Maggie was hit by a ground ball during an infield drill. Granted, it was a freak injury to an artery. However, this came only days after the death of minor league baseball coach, Mike Coolbaugh. Mike was killed by a batted baseball. (Baseballs are even more dense than Softballs.) Maggie died at DeVos Children's hospital. Her mom, Jan Hilbrands did not blame anyone. However, if Mrs Hilbrands starts directing blame toward the manufacturers of the ball and the associations that govern play, perhaps they will create a safer less dense ball. Maggie was going into the seventh grade at Christian Middle School. Her team Lowell Extreme has scheduled a memorial tournament in Maggie's honor. That is great. Now in her honor, please ask the manufacturers why a less dense ball should not be used to play this great sport known as "softball." Even if it could not have prevented Maggie's death, it may save some future player form serious injury.
Update 9-29-07 Andy Buff an 11-year-old boy was hit with a baseball as he squared to bunt. He was hit in the chest by the ball, lost consciousness, and his pulse stopped. Fortunately, quick work from two medical professionals who had sons playing in the Greenville County tournament saved Andy from death. A 2005 article by Dr. Michael A. Yorio and Dr. Tom Marino of the University of Maryland Sports Medicine call such injuries, commotio cordis ("sudden cardiac death after a chest blow without physical damage to the heart.") The doctors wrote that blunt trauma to the chest from a hard ball is transmitted to the heart. If it occurs at the wrong time during a heartbeat, it disrupts the organ's electrical system and triggers a change from a normal rhythm to a fatal arrhythmia. Thank God that two professionals were present this week to save Andy Buff. Perhaps someone will hear the call to use lower compression and lower core balls in sports.

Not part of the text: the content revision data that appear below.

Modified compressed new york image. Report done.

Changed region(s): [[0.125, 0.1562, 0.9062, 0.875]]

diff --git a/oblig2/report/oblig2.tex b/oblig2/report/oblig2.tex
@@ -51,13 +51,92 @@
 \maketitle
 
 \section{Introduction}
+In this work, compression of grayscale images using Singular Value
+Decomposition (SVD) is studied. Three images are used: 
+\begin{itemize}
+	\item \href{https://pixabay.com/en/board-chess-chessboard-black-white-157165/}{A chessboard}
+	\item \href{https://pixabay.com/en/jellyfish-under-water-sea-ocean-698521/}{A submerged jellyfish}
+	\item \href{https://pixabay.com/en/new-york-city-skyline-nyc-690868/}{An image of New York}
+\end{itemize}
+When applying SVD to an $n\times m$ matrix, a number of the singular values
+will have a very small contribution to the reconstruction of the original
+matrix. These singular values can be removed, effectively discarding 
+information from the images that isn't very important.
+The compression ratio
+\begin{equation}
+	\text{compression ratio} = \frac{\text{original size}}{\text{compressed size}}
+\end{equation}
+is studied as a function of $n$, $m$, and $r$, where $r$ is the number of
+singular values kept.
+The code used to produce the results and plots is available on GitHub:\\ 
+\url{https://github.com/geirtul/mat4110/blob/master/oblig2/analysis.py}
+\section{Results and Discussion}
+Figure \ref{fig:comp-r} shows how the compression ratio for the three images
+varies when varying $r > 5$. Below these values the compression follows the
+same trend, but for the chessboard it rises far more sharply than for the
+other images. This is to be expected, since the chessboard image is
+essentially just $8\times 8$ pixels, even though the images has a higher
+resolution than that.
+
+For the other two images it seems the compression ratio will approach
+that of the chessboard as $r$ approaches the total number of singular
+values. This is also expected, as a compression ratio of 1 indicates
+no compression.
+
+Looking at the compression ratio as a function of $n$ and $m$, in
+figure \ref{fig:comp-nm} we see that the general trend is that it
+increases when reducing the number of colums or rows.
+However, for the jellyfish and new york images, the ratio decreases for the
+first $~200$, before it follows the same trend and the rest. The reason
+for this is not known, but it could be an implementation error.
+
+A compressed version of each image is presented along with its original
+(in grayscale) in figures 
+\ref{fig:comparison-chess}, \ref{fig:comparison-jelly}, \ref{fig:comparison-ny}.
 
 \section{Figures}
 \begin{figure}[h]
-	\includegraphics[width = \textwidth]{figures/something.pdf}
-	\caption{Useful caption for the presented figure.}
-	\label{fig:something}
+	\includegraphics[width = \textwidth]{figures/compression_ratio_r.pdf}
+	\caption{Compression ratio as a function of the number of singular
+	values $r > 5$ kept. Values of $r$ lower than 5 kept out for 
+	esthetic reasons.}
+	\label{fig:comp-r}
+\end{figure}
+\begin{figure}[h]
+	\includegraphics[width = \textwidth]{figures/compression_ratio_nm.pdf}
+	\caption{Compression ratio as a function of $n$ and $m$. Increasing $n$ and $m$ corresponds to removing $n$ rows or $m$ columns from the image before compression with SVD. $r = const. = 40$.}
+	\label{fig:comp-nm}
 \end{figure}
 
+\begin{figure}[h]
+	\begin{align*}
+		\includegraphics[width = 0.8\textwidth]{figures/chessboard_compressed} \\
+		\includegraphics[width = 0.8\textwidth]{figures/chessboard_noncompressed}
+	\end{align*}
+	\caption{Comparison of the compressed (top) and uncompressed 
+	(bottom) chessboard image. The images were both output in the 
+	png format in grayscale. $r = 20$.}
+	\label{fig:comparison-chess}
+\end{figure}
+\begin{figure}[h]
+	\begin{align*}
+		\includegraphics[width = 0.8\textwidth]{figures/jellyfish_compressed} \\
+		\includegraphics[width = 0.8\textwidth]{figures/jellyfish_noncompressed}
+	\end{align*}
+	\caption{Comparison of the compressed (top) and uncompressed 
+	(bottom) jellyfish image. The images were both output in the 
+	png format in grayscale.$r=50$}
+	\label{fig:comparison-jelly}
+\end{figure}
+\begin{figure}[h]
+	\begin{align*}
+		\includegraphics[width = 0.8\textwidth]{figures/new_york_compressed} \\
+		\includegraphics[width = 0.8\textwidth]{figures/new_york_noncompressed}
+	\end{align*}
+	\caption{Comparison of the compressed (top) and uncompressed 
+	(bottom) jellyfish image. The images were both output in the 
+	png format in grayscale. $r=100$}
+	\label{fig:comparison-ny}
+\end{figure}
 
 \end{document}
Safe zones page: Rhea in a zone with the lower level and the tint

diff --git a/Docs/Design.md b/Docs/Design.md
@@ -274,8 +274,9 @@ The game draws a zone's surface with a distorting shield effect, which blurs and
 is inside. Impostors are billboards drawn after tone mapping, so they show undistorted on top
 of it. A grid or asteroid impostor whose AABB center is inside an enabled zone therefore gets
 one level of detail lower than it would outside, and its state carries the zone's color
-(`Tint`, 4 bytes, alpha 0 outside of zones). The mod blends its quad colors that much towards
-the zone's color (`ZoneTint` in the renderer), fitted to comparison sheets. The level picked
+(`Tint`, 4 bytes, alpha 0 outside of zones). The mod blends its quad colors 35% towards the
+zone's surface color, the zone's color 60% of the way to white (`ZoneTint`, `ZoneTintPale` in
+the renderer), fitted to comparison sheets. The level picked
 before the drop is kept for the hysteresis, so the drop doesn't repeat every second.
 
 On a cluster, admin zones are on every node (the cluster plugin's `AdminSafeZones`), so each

Update 11-05-07 Anyone listening yet? In Florida, Cayden Huels (age 4) died after he walked in front of a "pitch-back net and was hit in the chest by a baseball.Cayden Huels was a victim of a sudden heart disturbance "commotio cordis". "It has to be a specific location and carefully timed in the cardiac cycle," said Dr. Barry Maron, a cardiologist with the Minneapolis Heart Institute Foundation. An autopsy Friday showed Cayden died of ventricular fibrillation caused by a blunt impact to the chest, said Harrison Cowan, a medical examiner's investigator in Tampa.